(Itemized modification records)
··········
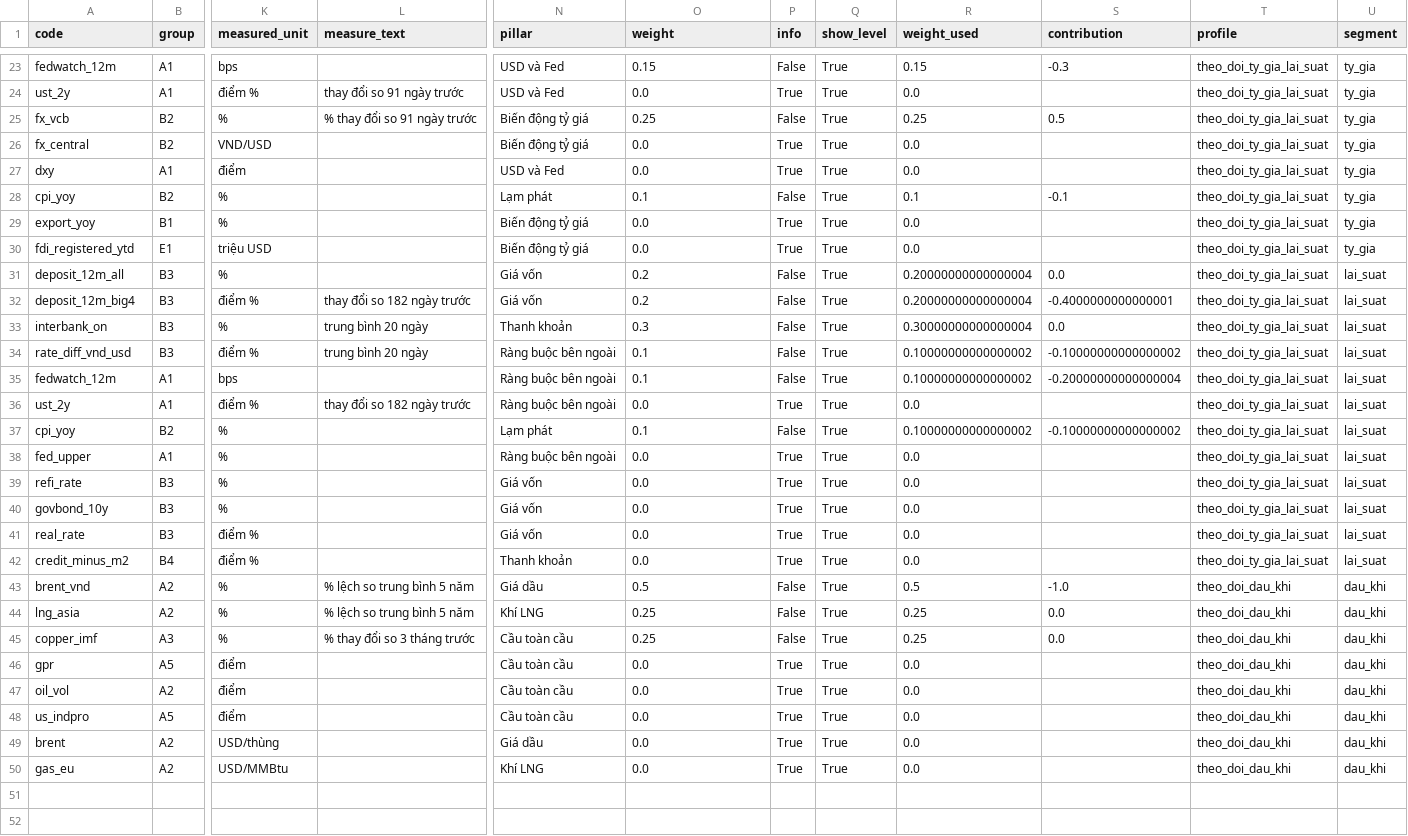
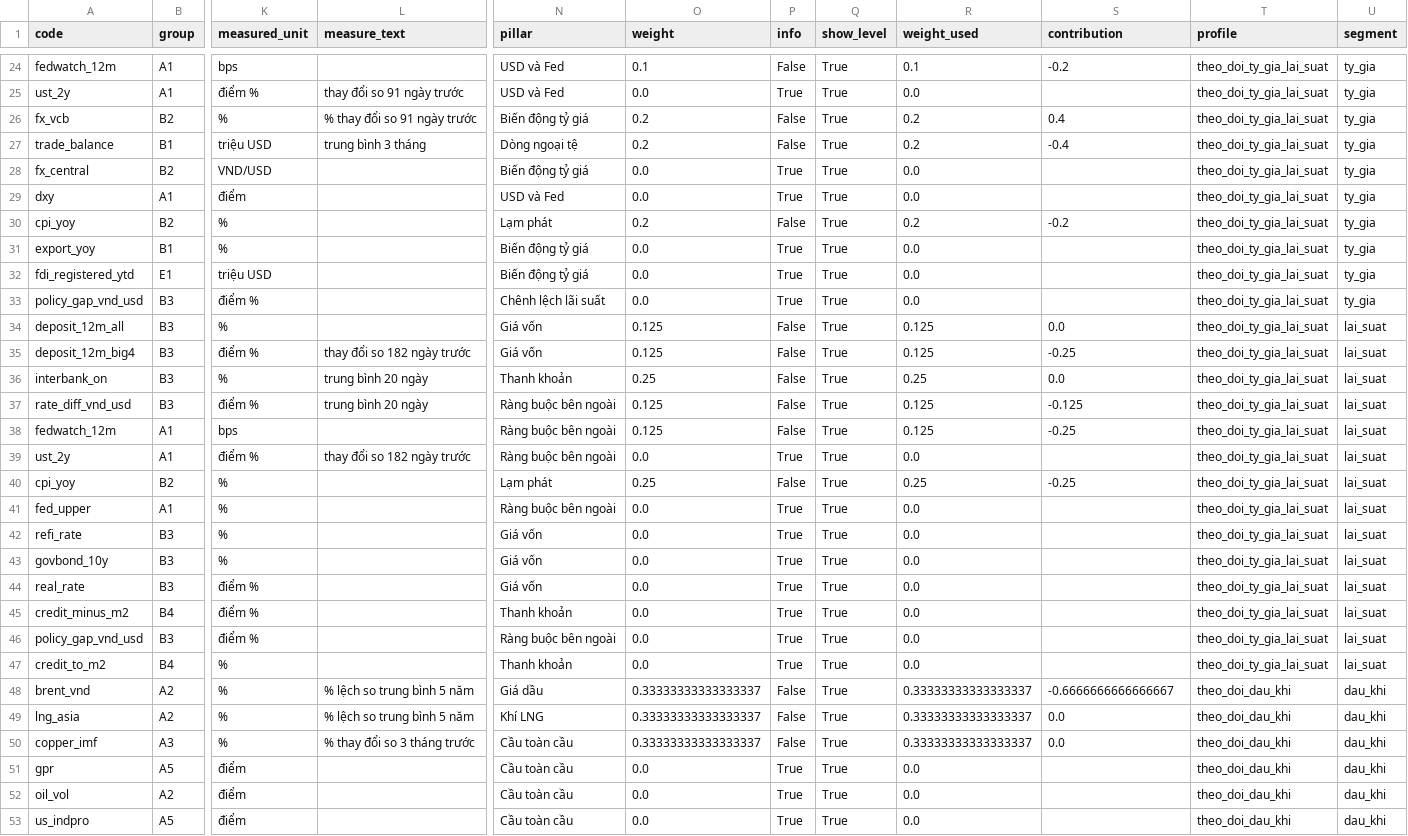
Before and after one commit to khanhnq2209-web/app-macro-vn-view-01, a CSV file: data/public/scorecard_rows.csv, drawn as a sheet; only a part is shown, gaps mark what is left out; the shorter side is filled out with more unchanged rows; addresses are those after the commit; rows hold the shown columns only; the diff covers the shown part only; the diff names each change by its address in the sheet, - before the commit and + after, or states it on an @@ line.

```diff
--- a/data/public/scorecard_rows.csv
+++ b/data/public/scorecard_rows.csv
-O24 (weight): 0.15
+O24 (weight): 0.1
-R24 (weight_used): 0.15
+R24 (weight_used): 0.1
-S24 (contribution): -0.3
+S24 (contribution): -0.2
-O26 (weight): 0.25
+O26 (weight): 0.2
-R26 (weight_used): 0.25
+R26 (weight_used): 0.2
-S26 (contribution): 0.5
+S26 (contribution): 0.4
+row 27: trade_balance | B1 | triệu USD | trung bình 3 tháng | Dòng ngoại tệ | 0.2 | False | True | 0.2 | -0.4 | theo_doi_ty_gia_lai_suat | ty_gia
-O30 (weight): 0.1
+O30 (weight): 0.2
-R30 (weight_used): 0.1
+R30 (weight_used): 0.2
-S30 (contribution): -0.1
+S30 (contribution): -0.2
+row 33: policy_gap_vnd_usd | B3 | điểm % |  | Chênh lệch lãi suất | 0.0 | True | True | 0.0 |  | theo_doi_ty_gia_lai_suat | ty_gia
-O34:O35 (weight): 0.2
+O34:O35 (weight): 0.125
-R34:R35 (weight_used): 0.20000000000000004
+R34:R35 (weight_used): 0.125
-S35 (contribution): -0.4000000000000001
+S35 (contribution): -0.25
-O36 (weight): 0.3
+O36 (weight): 0.25
-R36 (weight_used): 0.30000000000000004
+R36 (weight_used): 0.25
-O37:O38 (weight): 0.1
+O37:O38 (weight): 0.125
-R37:R38 (weight_used): 0.10000000000000002
+R37:R38 (weight_used): 0.125
-S37 (contribution): -0.10000000000000002
+S37 (contribution): -0.125
-S38 (contribution): -0.20000000000000004
+S38 (contribution): -0.25
-O40 (weight): 0.1
+O40 (weight): 0.25
-R40 (weight_used): 0.10000000000000002
+R40 (weight_used): 0.25
-S40 (contribution): -0.10000000000000002
+S40 (contribution): -0.25
+row 46: policy_gap_vnd_usd | B3 | điểm % |  | Ràng buộc bên ngoài | 0.0 | True | True | 0.0 |  | theo_doi_ty_gia_lai_suat | lai_suat
+row 47: credit_to_m2 | B4 | % |  | Thanh khoản | 0.0 | True | True | 0.0 |  | theo_doi_ty_gia_lai_suat | lai_suat
-O48 (weight): 0.5
+O48 (weight): 0.33333333333333337
-R48 (weight_used): 0.5
+R48 (weight_used): 0.33333333333333337
-S48 (contribution): -1.0
+S48 (contribution): -0.6666666666666667
-O49:O50 (weight): 0.25
+O49:O50 (weight): 0.33333333333333337
-R49:R50 (weight_used): 0.25
+R49:R50 (weight_used): 0.33333333333333337
```
Also changed, not shown: 1 added row and 38 edited cells elsewhere in this file, data/public/dictionary.csv, data/public/latest.csv, 28 other files.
··········
* _Your objective_:
Return every line above that contains the word "data".

* _Response_:
Before and after one commit to khanhnq2209-web/app-macro-vn-view-01, a CSV file: data/public/scorecard_rows.csv, drawn as a sheet; only a part is shown, gaps mark what is left out; the shorter side is filled out with more unchanged rows; addresses are those after the commit; rows hold the shown columns only; the diff covers the shown part only; the diff names each change by its address in the sheet, - before the commit and + after, or states it on an @@ line.
--- a/data/public/scorecard_rows.csv
+++ b/data/public/scorecard_rows.csv
Also changed, not shown: 1 added row and 38 edited cells elsewhere in this file, data/public/dictionary.csv, data/public/latest.csv, 28 other files.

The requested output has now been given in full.